→ **Brief**: The records below need to be repeated exactly, with every picture left out.

→ **Collected data entries**:
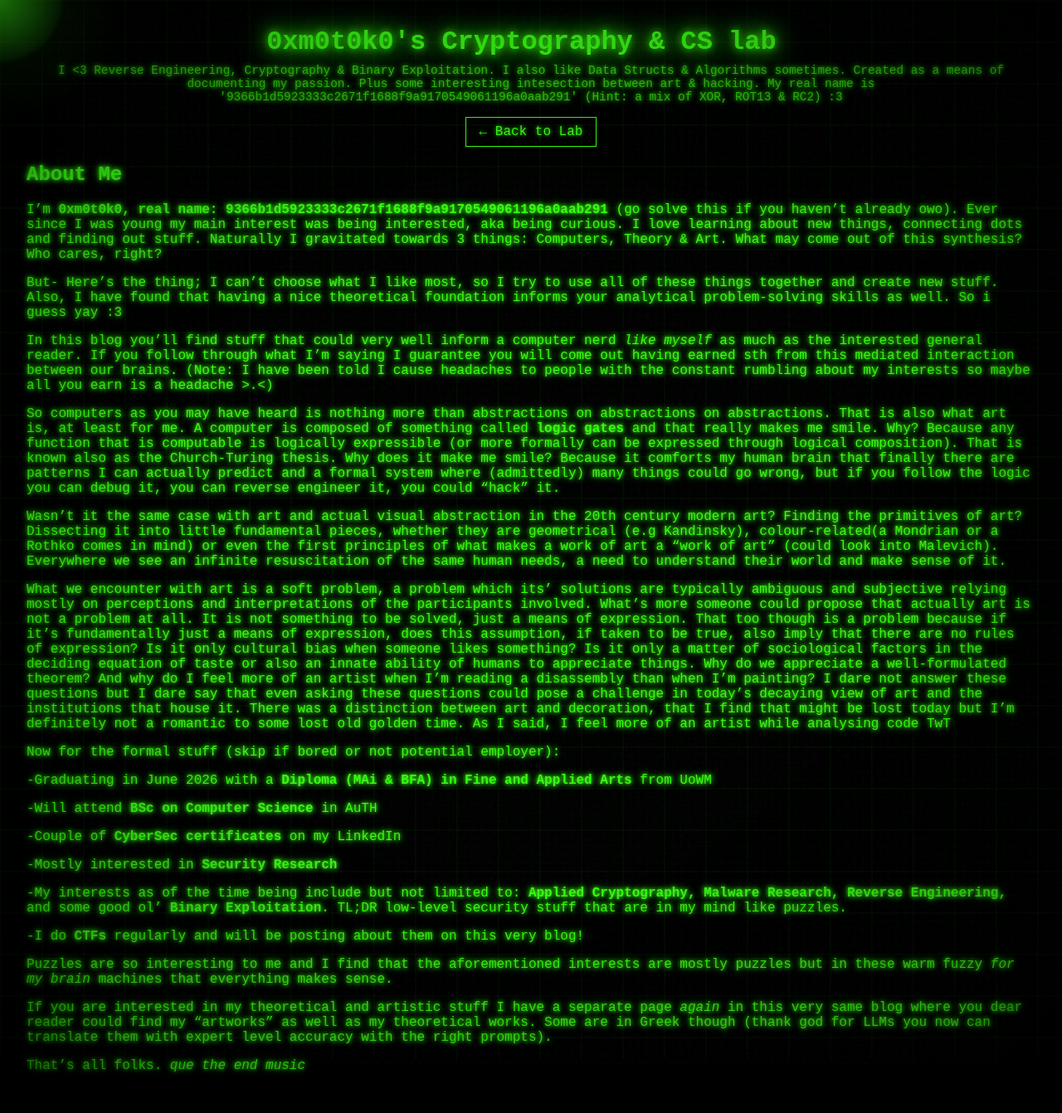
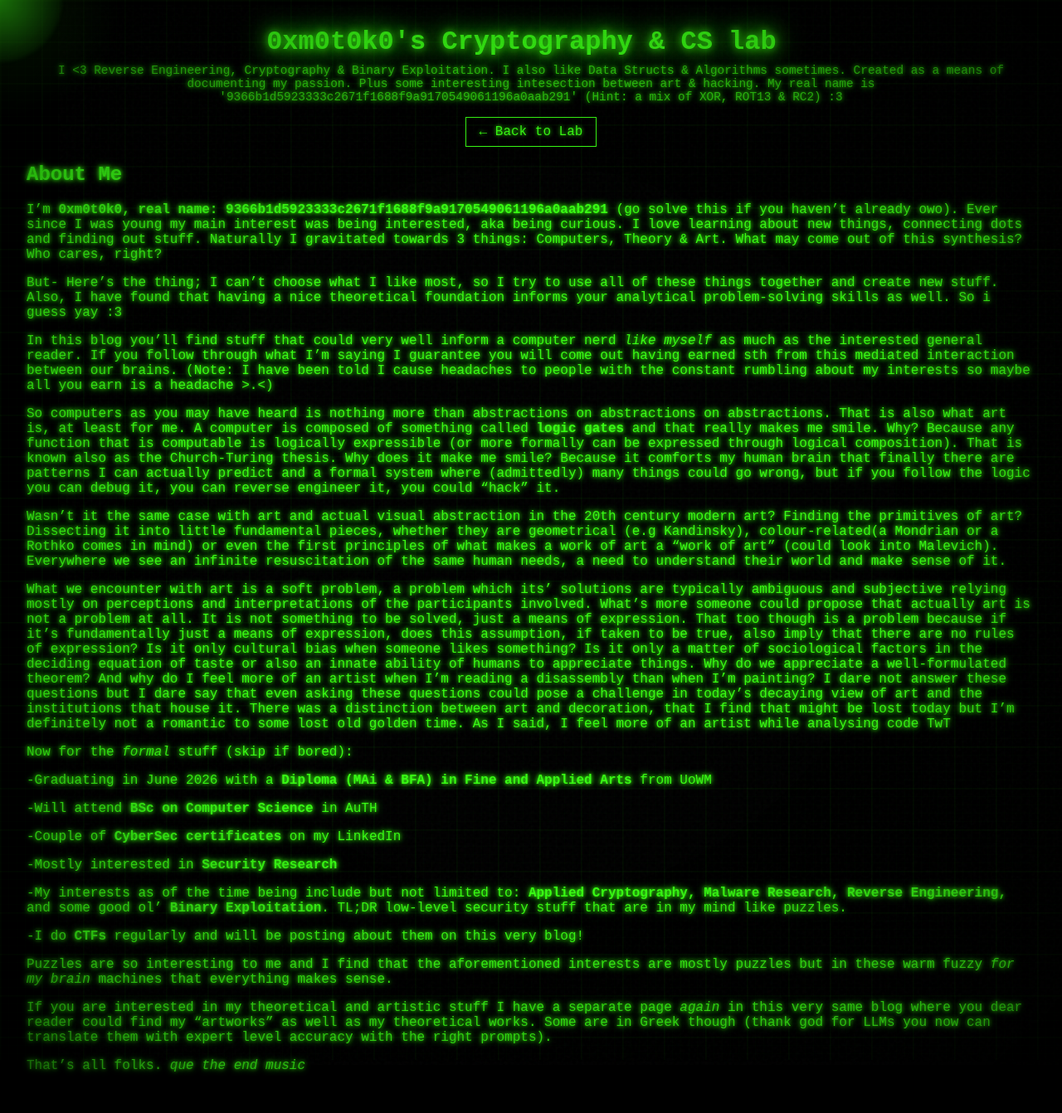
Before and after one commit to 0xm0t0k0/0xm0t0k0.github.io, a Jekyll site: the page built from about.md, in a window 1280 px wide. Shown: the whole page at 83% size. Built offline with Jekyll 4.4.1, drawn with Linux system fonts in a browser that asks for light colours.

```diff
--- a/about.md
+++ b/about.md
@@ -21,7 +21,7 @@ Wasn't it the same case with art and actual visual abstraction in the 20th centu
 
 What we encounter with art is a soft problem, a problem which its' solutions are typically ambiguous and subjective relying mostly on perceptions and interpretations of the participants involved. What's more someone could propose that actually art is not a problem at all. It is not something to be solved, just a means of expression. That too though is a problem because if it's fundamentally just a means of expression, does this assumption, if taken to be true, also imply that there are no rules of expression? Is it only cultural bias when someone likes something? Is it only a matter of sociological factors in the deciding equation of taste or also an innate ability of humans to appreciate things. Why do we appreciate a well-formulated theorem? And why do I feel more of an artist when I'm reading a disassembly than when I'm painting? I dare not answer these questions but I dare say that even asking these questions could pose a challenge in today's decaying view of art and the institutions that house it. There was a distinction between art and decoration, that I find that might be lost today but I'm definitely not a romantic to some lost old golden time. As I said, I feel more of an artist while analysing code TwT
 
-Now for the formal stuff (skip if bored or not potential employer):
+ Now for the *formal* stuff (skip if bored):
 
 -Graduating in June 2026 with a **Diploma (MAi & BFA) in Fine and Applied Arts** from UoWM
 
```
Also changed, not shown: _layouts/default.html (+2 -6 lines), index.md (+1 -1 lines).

→ **Expected answer**:
Before and after one commit to 0xm0t0k0/0xm0t0k0.github.io, a Jekyll site: the page built from about.md, in a window 1280 px wide. Shown: the whole page at 83% size. Built offline with Jekyll 4.4.1, drawn with Linux system fonts in a browser that asks for light colours.

```diff
--- a/about.md
+++ b/about.md
@@ -21,7 +21,7 @@ Wasn't it the same case with art and actual visual abstraction in the 20th centu
 
 What we encounter with art is a soft problem, a problem which its' solutions are typically ambiguous and subjective relying mostly on perceptions and interpretations of the participants involved. What's more someone could propose that actually art is not a problem at all. It is not something to be solved, just a means of expression. That too though is a problem because if it's fundamentally just a means of expression, does this assumption, if taken to be true, also imply that there are no rules of expression? Is it only cultural bias when someone likes something? Is it only a matter of sociological factors in the deciding equation of taste or also an innate ability of humans to appreciate things. Why do we appreciate a well-formulated theorem? And why do I feel more of an artist when I'm reading a disassembly than when I'm painting? I dare not answer these questions but I dare say that even asking these questions could pose a challenge in today's decaying view of art and the institutions that house it. There was a distinction between art and decoration, that I find that might be lost today but I'm definitely not a romantic to some lost old golden time. As I said, I feel more of an artist while analysing code TwT
 
-Now for the formal stuff (skip if bored or not potential employer):
+ Now for the *formal* stuff (skip if bored):
 
 -Graduating in June 2026 with a **Diploma (MAi & BFA) in Fine and Applied Arts** from UoWM
 
```
Also changed, not shown: _layouts/default.html (+2 -6 lines), index.md (+1 -1 lines).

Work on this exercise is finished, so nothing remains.